** Work to complete **
Your response should reproduce every line of the entries that contains the word "catalog".

** Detected change data **
= = = =
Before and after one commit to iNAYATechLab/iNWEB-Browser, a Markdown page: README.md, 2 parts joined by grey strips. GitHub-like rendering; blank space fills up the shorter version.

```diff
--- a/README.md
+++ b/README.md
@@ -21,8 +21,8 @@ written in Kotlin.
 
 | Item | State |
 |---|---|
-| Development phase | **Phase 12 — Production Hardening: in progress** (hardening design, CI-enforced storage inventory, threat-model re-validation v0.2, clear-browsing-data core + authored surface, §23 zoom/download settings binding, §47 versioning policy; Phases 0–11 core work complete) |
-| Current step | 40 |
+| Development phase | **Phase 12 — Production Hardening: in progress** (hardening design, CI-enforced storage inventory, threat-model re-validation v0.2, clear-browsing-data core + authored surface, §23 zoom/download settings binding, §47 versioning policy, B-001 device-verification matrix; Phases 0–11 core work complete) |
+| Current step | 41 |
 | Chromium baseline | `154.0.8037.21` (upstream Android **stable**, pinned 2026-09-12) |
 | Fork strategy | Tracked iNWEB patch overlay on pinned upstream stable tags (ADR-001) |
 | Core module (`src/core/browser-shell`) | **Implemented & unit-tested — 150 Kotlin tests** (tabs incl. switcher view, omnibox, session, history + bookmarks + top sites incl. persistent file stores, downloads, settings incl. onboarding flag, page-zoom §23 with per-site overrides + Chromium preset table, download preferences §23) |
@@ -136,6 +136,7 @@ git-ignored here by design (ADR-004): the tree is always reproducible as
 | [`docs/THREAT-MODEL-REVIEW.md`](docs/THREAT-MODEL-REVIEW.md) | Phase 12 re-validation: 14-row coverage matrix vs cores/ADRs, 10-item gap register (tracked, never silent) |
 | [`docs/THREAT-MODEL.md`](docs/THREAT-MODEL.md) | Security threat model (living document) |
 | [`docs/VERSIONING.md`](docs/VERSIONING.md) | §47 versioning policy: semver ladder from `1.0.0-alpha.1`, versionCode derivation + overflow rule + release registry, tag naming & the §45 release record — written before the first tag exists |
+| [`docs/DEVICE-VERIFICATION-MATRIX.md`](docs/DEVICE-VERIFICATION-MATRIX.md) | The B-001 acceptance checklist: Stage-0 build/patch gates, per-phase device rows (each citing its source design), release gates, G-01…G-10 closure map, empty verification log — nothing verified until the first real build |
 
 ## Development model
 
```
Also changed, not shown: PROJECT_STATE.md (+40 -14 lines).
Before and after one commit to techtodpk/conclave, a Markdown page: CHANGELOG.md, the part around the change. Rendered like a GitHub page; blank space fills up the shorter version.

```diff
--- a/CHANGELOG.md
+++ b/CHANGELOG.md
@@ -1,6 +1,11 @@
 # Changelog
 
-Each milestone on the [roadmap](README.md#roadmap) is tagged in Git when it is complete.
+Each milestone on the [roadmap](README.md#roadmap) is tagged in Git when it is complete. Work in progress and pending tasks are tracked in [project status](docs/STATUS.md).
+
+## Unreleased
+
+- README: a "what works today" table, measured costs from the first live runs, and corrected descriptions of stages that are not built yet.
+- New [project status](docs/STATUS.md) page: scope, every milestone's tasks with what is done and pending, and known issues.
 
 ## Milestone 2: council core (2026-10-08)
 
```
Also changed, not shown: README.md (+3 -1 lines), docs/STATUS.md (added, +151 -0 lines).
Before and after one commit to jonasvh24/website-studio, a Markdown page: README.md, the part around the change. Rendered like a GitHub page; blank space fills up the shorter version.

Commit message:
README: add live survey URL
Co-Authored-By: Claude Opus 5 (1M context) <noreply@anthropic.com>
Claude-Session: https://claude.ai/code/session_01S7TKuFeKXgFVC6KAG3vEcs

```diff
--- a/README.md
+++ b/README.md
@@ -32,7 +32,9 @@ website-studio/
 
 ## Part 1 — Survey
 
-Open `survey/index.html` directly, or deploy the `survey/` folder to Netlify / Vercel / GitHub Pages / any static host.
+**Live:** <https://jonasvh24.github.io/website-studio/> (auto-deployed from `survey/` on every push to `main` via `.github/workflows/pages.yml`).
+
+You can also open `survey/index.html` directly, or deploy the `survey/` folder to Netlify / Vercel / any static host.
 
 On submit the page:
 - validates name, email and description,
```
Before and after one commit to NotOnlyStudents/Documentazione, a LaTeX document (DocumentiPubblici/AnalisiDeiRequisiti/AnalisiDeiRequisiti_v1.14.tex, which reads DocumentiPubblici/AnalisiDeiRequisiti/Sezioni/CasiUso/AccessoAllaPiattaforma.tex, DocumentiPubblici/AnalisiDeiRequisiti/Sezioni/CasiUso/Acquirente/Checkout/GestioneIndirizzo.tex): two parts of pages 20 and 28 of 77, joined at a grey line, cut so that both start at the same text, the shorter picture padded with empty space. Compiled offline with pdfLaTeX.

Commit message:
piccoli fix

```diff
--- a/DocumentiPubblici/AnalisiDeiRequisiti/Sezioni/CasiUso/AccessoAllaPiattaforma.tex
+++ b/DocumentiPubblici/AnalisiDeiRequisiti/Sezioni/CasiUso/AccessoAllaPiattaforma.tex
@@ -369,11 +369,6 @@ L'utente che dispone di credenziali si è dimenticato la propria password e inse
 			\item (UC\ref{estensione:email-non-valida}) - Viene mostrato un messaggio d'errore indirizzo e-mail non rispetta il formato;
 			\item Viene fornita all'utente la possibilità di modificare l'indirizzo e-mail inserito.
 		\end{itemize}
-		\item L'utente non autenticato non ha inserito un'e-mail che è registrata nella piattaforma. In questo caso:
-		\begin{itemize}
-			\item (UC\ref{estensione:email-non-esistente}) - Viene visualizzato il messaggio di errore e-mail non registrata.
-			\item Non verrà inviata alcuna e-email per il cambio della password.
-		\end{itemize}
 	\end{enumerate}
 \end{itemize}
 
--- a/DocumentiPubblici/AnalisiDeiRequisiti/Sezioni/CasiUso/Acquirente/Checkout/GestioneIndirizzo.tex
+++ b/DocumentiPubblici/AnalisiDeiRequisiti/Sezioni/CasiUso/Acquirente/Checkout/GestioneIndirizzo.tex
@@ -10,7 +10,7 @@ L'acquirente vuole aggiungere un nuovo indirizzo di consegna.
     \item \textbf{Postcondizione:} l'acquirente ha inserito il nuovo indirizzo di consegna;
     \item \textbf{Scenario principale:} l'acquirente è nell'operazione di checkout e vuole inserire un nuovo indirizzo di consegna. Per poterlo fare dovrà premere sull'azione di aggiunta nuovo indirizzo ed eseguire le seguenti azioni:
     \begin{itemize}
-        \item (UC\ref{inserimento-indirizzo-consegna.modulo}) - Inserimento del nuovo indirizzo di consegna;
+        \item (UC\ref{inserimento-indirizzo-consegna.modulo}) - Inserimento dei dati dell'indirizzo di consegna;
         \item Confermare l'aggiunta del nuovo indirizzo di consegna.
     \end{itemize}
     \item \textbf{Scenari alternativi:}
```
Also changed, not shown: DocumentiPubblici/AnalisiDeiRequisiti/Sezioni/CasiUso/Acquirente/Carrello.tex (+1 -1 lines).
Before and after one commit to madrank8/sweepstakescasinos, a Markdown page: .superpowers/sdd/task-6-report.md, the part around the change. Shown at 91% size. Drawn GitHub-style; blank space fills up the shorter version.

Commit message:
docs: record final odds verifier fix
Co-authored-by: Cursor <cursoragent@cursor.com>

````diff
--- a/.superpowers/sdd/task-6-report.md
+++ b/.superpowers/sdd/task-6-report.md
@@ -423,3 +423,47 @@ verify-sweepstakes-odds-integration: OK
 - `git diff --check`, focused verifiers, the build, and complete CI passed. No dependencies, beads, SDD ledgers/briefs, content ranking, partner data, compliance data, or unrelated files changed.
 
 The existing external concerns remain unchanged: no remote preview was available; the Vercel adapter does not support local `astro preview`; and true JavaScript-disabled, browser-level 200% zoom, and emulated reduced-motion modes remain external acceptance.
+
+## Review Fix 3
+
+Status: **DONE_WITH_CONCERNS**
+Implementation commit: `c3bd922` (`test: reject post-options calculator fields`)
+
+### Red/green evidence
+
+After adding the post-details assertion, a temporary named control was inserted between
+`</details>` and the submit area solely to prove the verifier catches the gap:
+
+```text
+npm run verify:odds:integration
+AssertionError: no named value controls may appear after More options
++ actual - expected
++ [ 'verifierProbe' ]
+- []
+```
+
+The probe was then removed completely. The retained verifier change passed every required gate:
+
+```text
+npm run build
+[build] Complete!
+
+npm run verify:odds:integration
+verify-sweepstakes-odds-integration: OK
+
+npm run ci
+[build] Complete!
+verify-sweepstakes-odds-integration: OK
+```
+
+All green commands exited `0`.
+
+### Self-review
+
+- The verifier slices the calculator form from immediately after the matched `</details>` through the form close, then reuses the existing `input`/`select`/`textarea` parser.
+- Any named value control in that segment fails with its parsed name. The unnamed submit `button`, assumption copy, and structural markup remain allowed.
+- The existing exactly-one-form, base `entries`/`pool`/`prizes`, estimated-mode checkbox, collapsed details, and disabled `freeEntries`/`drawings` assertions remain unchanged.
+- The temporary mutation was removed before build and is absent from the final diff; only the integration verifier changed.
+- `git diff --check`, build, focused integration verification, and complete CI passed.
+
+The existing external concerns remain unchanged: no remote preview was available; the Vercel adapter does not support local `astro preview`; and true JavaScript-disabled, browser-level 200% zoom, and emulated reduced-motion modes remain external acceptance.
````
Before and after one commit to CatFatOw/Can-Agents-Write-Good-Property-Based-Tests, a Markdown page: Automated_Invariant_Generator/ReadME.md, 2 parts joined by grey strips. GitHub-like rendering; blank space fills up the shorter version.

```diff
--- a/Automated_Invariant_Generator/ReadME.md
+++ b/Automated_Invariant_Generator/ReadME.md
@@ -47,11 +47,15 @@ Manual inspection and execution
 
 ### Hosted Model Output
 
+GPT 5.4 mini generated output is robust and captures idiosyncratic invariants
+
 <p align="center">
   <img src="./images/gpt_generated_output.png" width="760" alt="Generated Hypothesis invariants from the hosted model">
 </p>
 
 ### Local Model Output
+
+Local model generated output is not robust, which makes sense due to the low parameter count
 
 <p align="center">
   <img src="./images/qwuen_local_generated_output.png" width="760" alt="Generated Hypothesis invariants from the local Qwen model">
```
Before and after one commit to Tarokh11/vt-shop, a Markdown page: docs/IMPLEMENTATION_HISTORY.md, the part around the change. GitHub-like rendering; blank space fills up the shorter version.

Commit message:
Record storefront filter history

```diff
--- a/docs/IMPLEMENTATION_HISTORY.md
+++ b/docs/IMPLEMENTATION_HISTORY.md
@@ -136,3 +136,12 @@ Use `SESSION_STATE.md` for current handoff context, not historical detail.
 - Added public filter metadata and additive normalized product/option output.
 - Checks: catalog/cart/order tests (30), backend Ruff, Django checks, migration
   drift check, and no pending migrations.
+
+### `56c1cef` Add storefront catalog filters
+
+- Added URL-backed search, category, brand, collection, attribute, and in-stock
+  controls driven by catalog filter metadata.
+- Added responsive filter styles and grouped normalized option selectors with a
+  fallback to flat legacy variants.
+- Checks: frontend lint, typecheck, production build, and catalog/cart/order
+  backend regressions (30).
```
= = = =
** Written answer **
 - Checks: catalog/cart/order tests (30), backend Ruff, Django checks, migration
+### `56c1cef` Add storefront catalog filters
+  controls driven by catalog filter metadata.
+- Checks: frontend lint, typecheck, production build, and catalog/cart/order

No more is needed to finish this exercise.